” This officer has an exemplary character, loyalty, conscientiouness, and devotion to duty have been unwavering over a period two years to my knowledge. No higher standard could be asked for.
H M Martin (Sgd) S Ldr.”
Futher remarks of one H.L Patch read:
” A really first class officer and navigator. Will make a good Captain of aircraft as a pilot.”
H L Patch (Sgd)
I hope this is of interest and assistance to you.
I havn’t attached a copy of the archive record as there doesn’t appear to be that capability on your Blog but will do so if you give me your email address.
I wa looking up on (micky ) martin as that is what the family knew him by. I am truely honoured to have such a brave man part of my family, I never knew about him till I had a conversation with my grandad so I decided to look it up and with this information I have read I have fount out alot about him so I would like to say a big thankyou on behalf of me and my family. Many thanks
My Great Uncle was his Flight Engineer at 50 SQN, RAF Skellingthorpe. I would like to hear from any of Micky’s family. Regards, George
Greeting from the Blue Mountains New South Wales
2 things ! 1 Martins plane had its right side wing shot up during the attack, right side fuel tanks was hit, luckily they were almost empty along with Flap damage..
2 the bomb had a pistol fuse which was designed to go at a certain depth, i doubt the bomb would of been armed anyway while they were loading it, that’s not to say it didn’t scare the crap out of them. Also when Martin was in charge of the R A F in Germany, he politely sent Barnes Wallis a challenge to try and do the raid again, some friendly Australian Banter.
Martin’s crew were never involved with dropping Tallboy bombs. They did use the light case 12,000lb bombs, basically three ‘cookies’ bolted together, such as those used against the Dortmund-Ems canal.

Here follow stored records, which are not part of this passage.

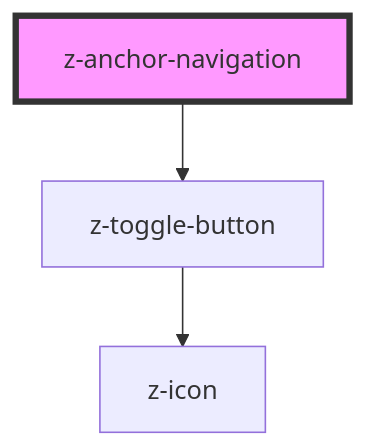
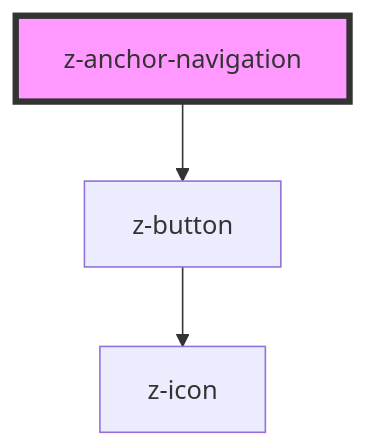
Before and after one commit to ZanichelliEditore/design-system: the diagram in src/components/z-anchor-navigation/readme.md, drawn with Mermaid. The commit also changed other lines of this file and 7 other files, not shown here.

Commit message:
chore: revert z-toggle-button changes

````diff
--- a/src/components/z-anchor-navigation/readme.md
+++ b/src/components/z-anchor-navigation/readme.md
@@ -29,6 +29,6 @@
 ```mermaid
 graph TD;
-  z-anchor-navigation --> z-toggle-button
-  z-toggle-button --> z-icon
+  z-anchor-navigation --> z-button
+  z-button --> z-icon
   style z-anchor-navigation fill:#f9f,stroke:#333,stroke-width:4px
 ```
````
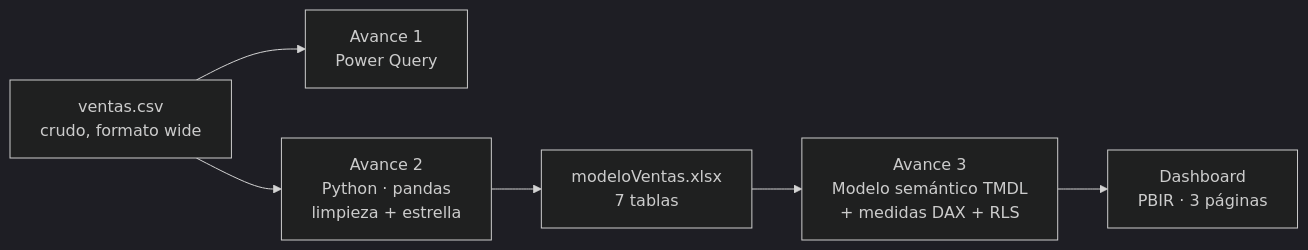
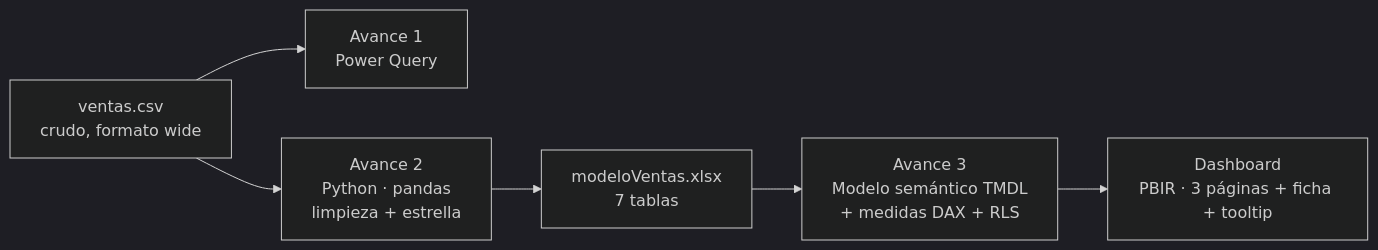
The first of 2 diagrams in README.md (cristianatrio/techcore-sales-analytics), drawn with Mermaid (dark theme) before and after one commit. The commit also changed other lines of this file and 10 other files, not shown here.

````diff
--- a/README.md
+++ b/README.md
@@ -33,8 +35,8 @@
 ```mermaid
 flowchart LR
     A[ventas.csv<br/>crudo, formato wide] --> B[Avance 1<br/>Power Query]
     A --> C[Avance 2<br/>Python · pandas<br/>limpieza + estrella]
     C --> D[modeloVentas.xlsx<br/>7 tablas]
     D --> E[Avance 3<br/>Modelo semántico TMDL<br/>+ medidas DAX + RLS]
-    E --> F[Dashboard<br/>PBIR · 3 páginas]
+    E --> F[Dashboard<br/>PBIR · 3 páginas + ficha + tooltip]
 ```
````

The first Tallboys were dropped on June 8th on the Saumur railway tunnel, some 5 months after Martin had been rested from 617.
Thanks, Andrew. Fortunately, I realised my mistake when I was updating this entry for my Complete Dambusters book. However, I didn’t change the website! CF
In his capacity as AOC, Air Support Command, I had occasion as a lowly Leading Aircraftsman to write to Air Vice-Marshal Martin in 1969 following the death of my father while I was on detachment at RAF El Adem, Libya.The Royal Air Force went to considerable efforts to fly me home on compassionate leave. I wrote to AVM Martin to record my gratitude and was amazed to receive a two page hand written reply from him expressing his condolences. A truly remarkable gesture from a great warrior of the skies and something I have treasured all my life.